*** RECORD EXTRACTS Section Begins ***

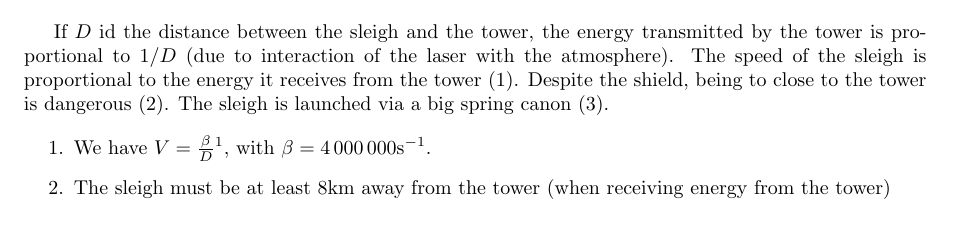
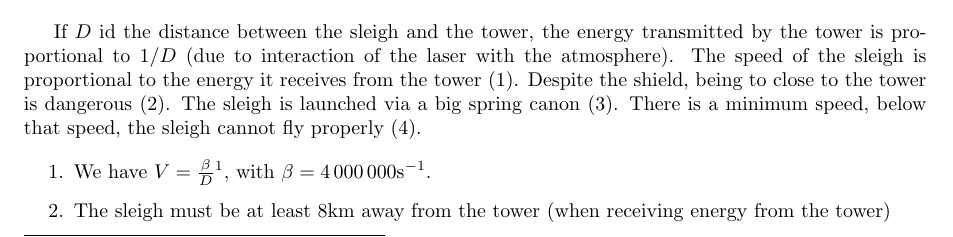
Before and after one commit to MICS-Lab/Enigmas-Xmas2023, a LaTeX document (enigmas/07enigma.tex): part of page 1 of 2, cut so that both start at the same text. Compiled offline with pdfLaTeX.

Commit message:
min speed in text + ref

```diff
--- a/enigmas/07enigma.tex
+++ b/enigmas/07enigma.tex
@@ -39,6 +39,7 @@
 	The speed of the sleigh is proportional to the energy it receives from the tower (1).
 	Despite the shield, being to close to the tower is dangerous (2).
 	The sleigh is launched via a big spring canon (3).
+	There is a minimum speed, below that speed, the sleigh cannot fly properly (4).
 
 	\begin{enumerate}
 		\item We have $V = \frac{\beta}{D}$\footnote{With $V$ in m/s and $D$ in m (meters).}, with $\beta=4\,000\,000$s$ ^{-1}$.
```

*** RECORD EXTRACTS Section Ends ***

EXERCISE AIM: Each entry above is to be restated exactly, without its images.

RESPONSE:
Before and after one commit to MICS-Lab/Enigmas-Xmas2023, a LaTeX document (enigmas/07enigma.tex): part of page 1 of 2, cut so that both start at the same text. Compiled offline with pdfLaTeX.

Commit message:
min speed in text + ref

```diff
--- a/enigmas/07enigma.tex
+++ b/enigmas/07enigma.tex
@@ -39,6 +39,7 @@
 	The speed of the sleigh is proportional to the energy it receives from the tower (1).
 	Despite the shield, being to close to the tower is dangerous (2).
 	The sleigh is launched via a big spring canon (3).
+	There is a minimum speed, below that speed, the sleigh cannot fly properly (4).
 
 	\begin{enumerate}
 		\item We have $V = \frac{\beta}{D}$\footnote{With $V$ in m/s and $D$ in m (meters).}, with $\beta=4\,000\,000$s$ ^{-1}$.
```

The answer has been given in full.